------ SUPPLIED DATA ------

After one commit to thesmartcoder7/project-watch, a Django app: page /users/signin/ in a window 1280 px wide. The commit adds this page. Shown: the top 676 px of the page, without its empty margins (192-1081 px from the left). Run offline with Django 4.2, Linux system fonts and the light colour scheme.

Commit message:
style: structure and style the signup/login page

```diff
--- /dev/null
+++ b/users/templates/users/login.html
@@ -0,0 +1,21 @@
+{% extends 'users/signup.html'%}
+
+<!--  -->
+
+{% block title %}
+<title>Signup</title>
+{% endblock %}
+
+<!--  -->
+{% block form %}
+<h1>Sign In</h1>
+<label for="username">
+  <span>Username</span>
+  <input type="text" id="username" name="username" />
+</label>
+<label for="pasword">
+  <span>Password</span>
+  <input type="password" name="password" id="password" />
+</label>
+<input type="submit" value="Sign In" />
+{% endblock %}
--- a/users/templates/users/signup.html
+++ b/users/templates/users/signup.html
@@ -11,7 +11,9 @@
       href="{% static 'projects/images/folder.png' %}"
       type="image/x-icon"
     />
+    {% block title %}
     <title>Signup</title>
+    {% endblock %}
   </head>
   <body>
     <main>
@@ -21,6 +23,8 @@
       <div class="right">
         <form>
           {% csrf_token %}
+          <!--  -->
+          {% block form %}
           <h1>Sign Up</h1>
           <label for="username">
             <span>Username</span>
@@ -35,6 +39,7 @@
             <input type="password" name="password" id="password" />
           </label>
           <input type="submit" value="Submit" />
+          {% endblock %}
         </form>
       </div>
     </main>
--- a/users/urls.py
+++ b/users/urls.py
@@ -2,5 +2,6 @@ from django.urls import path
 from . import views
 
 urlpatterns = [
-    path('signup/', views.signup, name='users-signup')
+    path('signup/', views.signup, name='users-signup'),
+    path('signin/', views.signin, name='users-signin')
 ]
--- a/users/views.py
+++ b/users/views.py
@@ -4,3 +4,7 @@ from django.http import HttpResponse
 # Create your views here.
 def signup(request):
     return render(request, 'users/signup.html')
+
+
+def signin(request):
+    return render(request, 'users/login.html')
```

------

__DIRECTIONS__: Each entry is to be output exactly as it was written.

__WRITTEN SOLUTION__:
After one commit to thesmartcoder7/project-watch, a Django app: page /users/signin/ in a window 1280 px wide. The commit adds this page. Shown: the top 676 px of the page, without its empty margins (192-1081 px from the left). Run offline with Django 4.2, Linux system fonts and the light colour scheme.

Commit message:
style: structure and style the signup/login page

```diff
--- /dev/null
+++ b/users/templates/users/login.html
@@ -0,0 +1,21 @@
+{% extends 'users/signup.html'%}
+
+<!--  -->
+
+{% block title %}
+<title>Signup</title>
+{% endblock %}
+
+<!--  -->
+{% block form %}
+<h1>Sign In</h1>
+<label for="username">
+  <span>Username</span>
+  <input type="text" id="username" name="username" />
+</label>
+<label for="pasword">
+  <span>Password</span>
+  <input type="password" name="password" id="password" />
+</label>
+<input type="submit" value="Sign In" />
+{% endblock %}
--- a/users/templates/users/signup.html
+++ b/users/templates/users/signup.html
@@ -11,7 +11,9 @@
       href="{% static 'projects/images/folder.png' %}"
       type="image/x-icon"
     />
+    {% block title %}
     <title>Signup</title>
+    {% endblock %}
   </head>
   <body>
     <main>
@@ -21,6 +23,8 @@
       <div class="right">
         <form>
           {% csrf_token %}
+          <!--  -->
+          {% block form %}
           <h1>Sign Up</h1>
           <label for="username">
             <span>Username</span>
@@ -35,6 +39,7 @@
             <input type="password" name="password" id="password" />
           </label>
           <input type="submit" value="Submit" />
+          {% endblock %}
         </form>
       </div>
     </main>
--- a/users/urls.py
+++ b/users/urls.py
@@ -2,5 +2,6 @@ from django.urls import path
 from . import views
 
 urlpatterns = [
-    path('signup/', views.signup, name='users-signup')
+    path('signup/', views.signup, name='users-signup'),
+    path('signin/', views.signin, name='users-signin')
 ]
--- a/users/views.py
+++ b/users/views.py
@@ -4,3 +4,7 @@ from django.http import HttpResponse
 # Create your views here.
 def signup(request):
     return render(request, 'users/signup.html')
+
+
+def signin(request):
+    return render(request, 'users/login.html')
```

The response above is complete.